Wetlands >> What is a Wetland?
What is a wetland?
Wetlands are ecosystems typically found on the transition between terrestrial and aquatic systems. In order to be classified as a wetland, an area typically has at least one of the following 3 characteristics:
1. Water tables -- what makes a wetland 'wet'?
To be classified as a wetland, an area of land must have water on the ground's surface or in the root zone for at least a portion of the growing season. This seasonal fluctuation of the water period (known as a hydroperiod), is continually affected by the weather, the season, water feeding into and draining from nearby streams, the surrounding watershed and other nearby bodies of water.
However, an area can still be a wetland, even if it doesn't appear to be 'wet.' Because of the changing hydroperiods, water is the most transient part of a wetland ecosystem. Often, when ecologists suspect an area is a wetland, they focus on the last 2 characteristics, because these are less likely to fluctuate seasonally.
Read more about wetland hydrology.
2. Hydric soils -- the foundation of wetland life
Soils found in wetlands are called hydric soils. Hydric soils exist when an area is saturated, flooded, or ponded for so long during the growing season that the upper soil level is without oxygen. There are two types of hydric soils: those with decomposed organic material, and those without. Each has unique characteristics.
Read more about hydric soils.
3. Wildlife and vegetation -- wetland life
Wetlands support a wide diversity of life. Many organisms depend on wetlands completely for their survival, but even those who live in primarily aquatic or terrestrial habitats may rely on the ecotone border for a portion of the year, or for a portion of their life cycle.

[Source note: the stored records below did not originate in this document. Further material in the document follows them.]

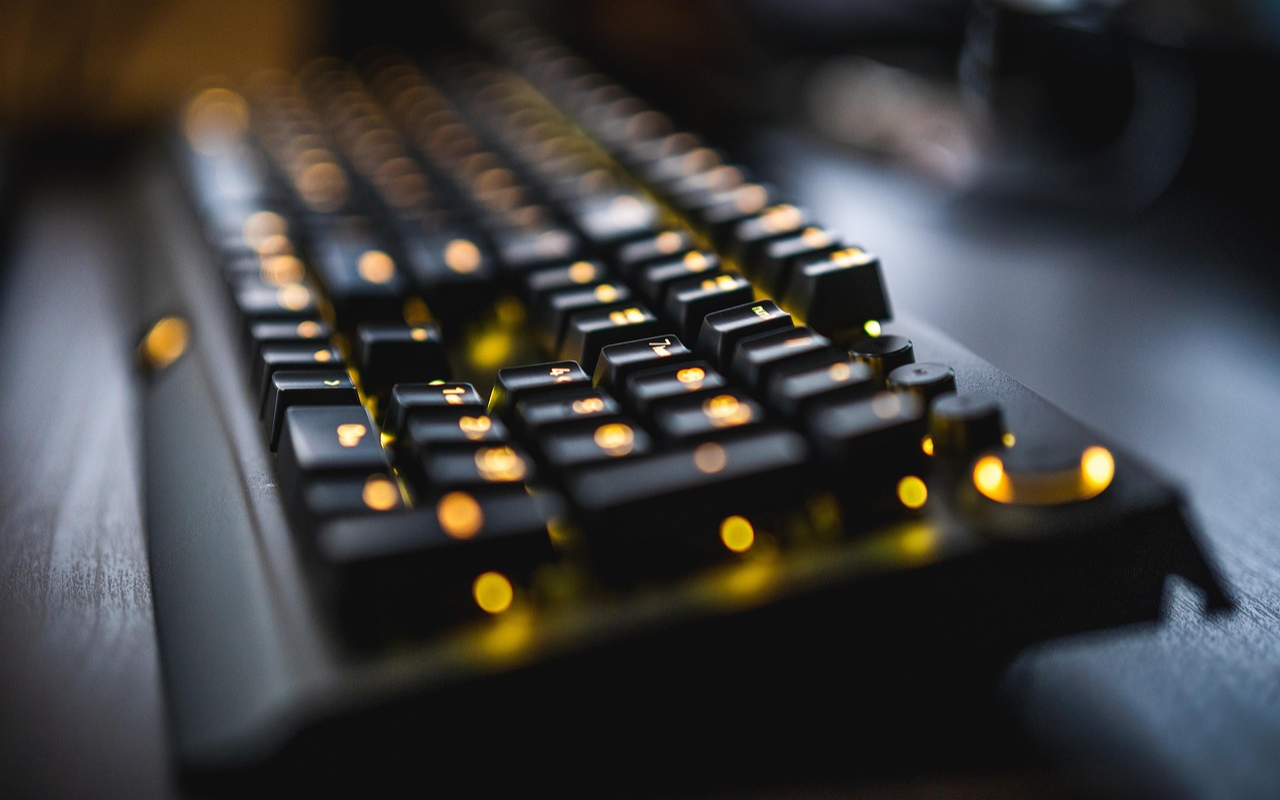
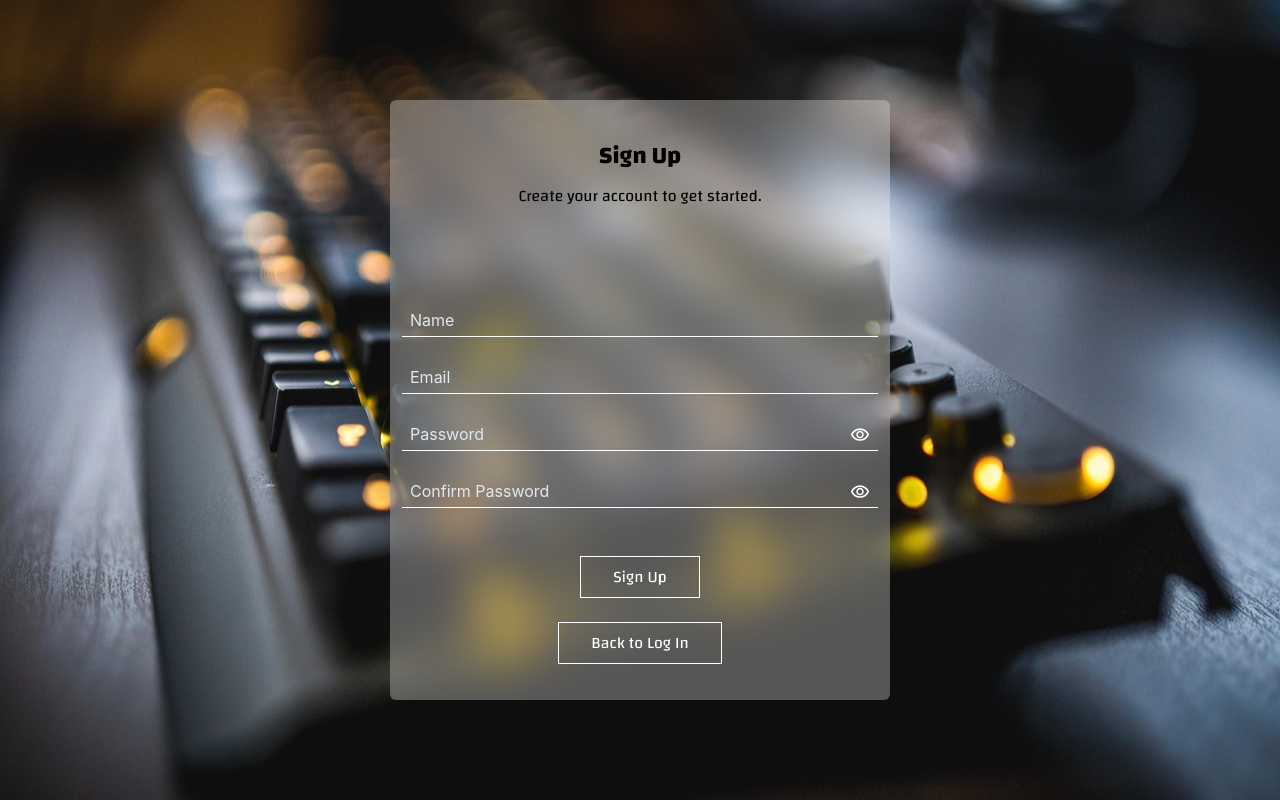
Before and after one commit to i-am-misaki/progress_tracking_app, a React (Vite) app in the folder frontend/: page /sign-up in a window 1280 px wide. Before the commit this address had no page. Built offline with nearby package versions, Linux system fonts and the light colour scheme.

Commit message:
ADD: ユーザー登録画面実装

```diff
--- a/frontend/src/App.tsx
+++ b/frontend/src/App.tsx
@@ -1,6 +1,7 @@
 import { BrowserRouter, Routes, Route, Navigate } from 'react-router-dom';
 
 import Login from './pages/login.tsx';
+import SignUp from './pages/sign_up.tsx';
 import ProjectProgressList from './pages/project_progress_list.tsx';
 import PasswordForget from './pages/password_forget.tsx';
 import PasswordResetMailed from './pages/password_reset_mailed.tsx';
@@ -14,6 +15,8 @@ function App() {
       <Routes>
         {/* ログイン画面 */}
         <Route path="/login" element={<Login />} />
+        {/* サインアップ画面 */}
+        <Route path="/sign-up" element={<SignUp />} />
 
         {/* パスワードリセットメールアドレス入力画面 */}
         <Route path="/password_forget" element={<PasswordForget />} />
--- a/frontend/src/pages/login.tsx
+++ b/frontend/src/pages/login.tsx
@@ -95,7 +95,7 @@ export default function Login() {
                 <span className="text-base" style={{ fontFamily: "'Changa', sans-serif" }} onClick={() => navigate('/forget-password')}>Forget password ?</span>
               </button>
               <button type="button" className="w-fit self-end cursor-pointer text-end hover:text-gray-700">
-                <span className="text-base" style={{ fontFamily: "'Changa', sans-serif" }}>Sign Up</span>
+                <span className="text-base" style={{ fontFamily: "'Changa', sans-serif" }} onClick={() => navigate('/sign-up')}>Sign Up</span>
               </button>
             </div>
 
--- /dev/null
+++ b/frontend/src/pages/sign_up.tsx
@@ -0,0 +1,135 @@
+import { useState } from "react";
+import { useNavigate } from "react-router-dom";
+
+import { EmailValidation, PasswordValidation } from "../libs/validation";
+import visibilityIcon from '../assets/icons/visibility.svg';
+
+export default function SignUp() {
+    const navigate = useNavigate();
+
+    const [name, setName] = useState("");
+    const [email, setEmail] = useState("");
+    const [password, setPassword] = useState("");
+    const [confirmPassword, setConfirmPassword] = useState("");
+    const [showPassword, setShowPassword] = useState(false);
+    const [showConfirmPassword, setShowConfirmPassword] = useState(false);
+
+    const [errMsg, setErrMsg] = useState("");
+
+    const handleSignUp = async () => {
+        setErrMsg(""); // エラーをクリア
+        let errMsgList: string[] = [];
+
+        if (password !== confirmPassword) {
+            errMsgList.push("Passwords do not match.");
+        }
+
+        // メールアドレスのバリデーション
+        const emailValidation = EmailValidation(email);
+        if (!emailValidation.isValid) {
+            errMsgList.push(emailValidation.message);
+        }
+
+        // パスワードのバリデーション
+        const passwordValidation = PasswordValidation(password);
+        if (!passwordValidation.isValid) {
+            errMsgList.push(passwordValidation.message);
+        }
+
+
+        if (errMsgList.length > 0) {
+          setErrMsg(errMsgList.join("\n"));
+        } else {
+          try {
+            const response = await fetch("/api/guest/signup", {
+              method: "POST",
+              headers: { "Content-Type": "application/json" },
+              body: JSON.stringify({ name, email, password }),
+            });
+
+            const data = await response.json();
+            const statuCode = response.status;
+            if (statuCode === 200) {
+              navigate("/login");
+            } else {
+              setErrMsg(data.detail || "Sign up failed.");
+            }
+          } catch (error) {
+            setErrMsg("Server connection failed.");
+          }
+        }
+    }
+
+  return (
+    <div className="h-screen w-screen flex justify-center items-center">
+        <div className="w-[500px] h-3/4 rounded-md inset-shadow-md inset-shadow-white-500/50 bg-white/30 backdrop-blur-xl py-6 px-3">
+            <div className="flex flex-col gap-12 py-4">
+                <div className="flex flex-col text-center gap-3">
+                    <h1 className="text-2xl font-bold" style={{ fontFamily: "'Changa', sans-serif" }}>Sign Up</h1>
+                    <p style={{ fontFamily: "'Changa', sans-serif" }}>Create your account to get started.</p>
+                </div>
+                {/* error message */}
+                <p className="text-yellow-300 text-center">{errMsg}</p>
+                <div className="flex flex-col gap-6">
+                    <input
+                        type="text"
+                        placeholder="Name"
+                        value={name}
+                        onChange={(e) => setName(e.target.value)}
+                        className="w-full px-2 py-1 border-b border-white text-white placeholder:text-slate-200 focus:outline-none bg-transparent"
+                    />
+                    <input
+                        type="email"
+                        placeholder="Email"
+                        value={email}
+                        onChange={(e) => setEmail(e.target.value)}
+                        className="w-full px-2 py-1 border-b border-white text-white placeholder:text-slate-200 focus:outline-none bg-transparent"
+                    />
+                    <div className="relative flex w-full">
+                        <input
+                            type={showPassword ? "text" : "password"}
+                            placeholder="Password"
+                            value={password}
+                            onChange={(e) => setPassword(e.target.value)}
+                            className="w-full px-2 py-1 border-b border-white text-white placeholder:text-slate-200 focus:outline-none bg-transparent"
+                        />
+                        <button type="button" onClick={() => setShowPassword(!showPassword)} className="absolute right-2 top-1/2 -translate-y-1/2 cursor-pointer border-none bg-transparent">
+                            <img src={visibilityIcon} className="w-5 h-5" alt="toggle password" />
+                        </button>
+                    </div>
+                    <div className="relative flex w-full">
+                        <input
+                            type={showConfirmPassword ? "text" : "password"}
+                            placeholder="Confirm Password"
+                            value={confirmPassword}
+                            onChange={(e) => setConfirmPassword(e.target.value)}
+                            className="w-full px-2 py-1 border-b border-white text-white placeholder:text-slate-200 focus:outline-none bg-transparent"
+                        />
+                        <button type="button" onClick={() => setShowConfirmPassword(!showConfirmPassword)} className="absolute right-2 top-1/2 -translate-y-1/2 cursor-pointer border-none bg-transparent">
+                            <img src={visibilityIcon} className="w-5 h-5" alt="toggle password" />
+                        </button>
+                    </div>
+                    <div className="flex flex-col justify-center items-center">
+                        <button
+                            type="button"
+                            onClick={handleSignUp} // クリック時に実行
+                            className="border border-white text-white py-2 px-8 mt-6 cursor-pointer hover:bg-white hover:text-black transition-colors"
+                            style={{ fontFamily: "'Changa', sans-serif" }}
+                        >
+                            Sign Up
+                        </button>
+                        <button
+                            type="button"
+                            className="border border-white text-white py-2 px-8 mt-6 cursor-pointer hover:bg-white hover:text-black transition-colors"
+                            style={{ fontFamily: "'Changa', sans-serif" }}
+                            onClick={() => navigate('/login')}
+                        >
+                            Back to Log In
+                        </button>
+                    </div>
+                </div>
+            </div>
+        </div>
+    </div>
+  );
+}
```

Fluctuating water levels and variable salt concentrations create a harsh environment for wetland plants and animals, so in order to survive these harsh conditions, vegetation and wildlife develop special adaptations.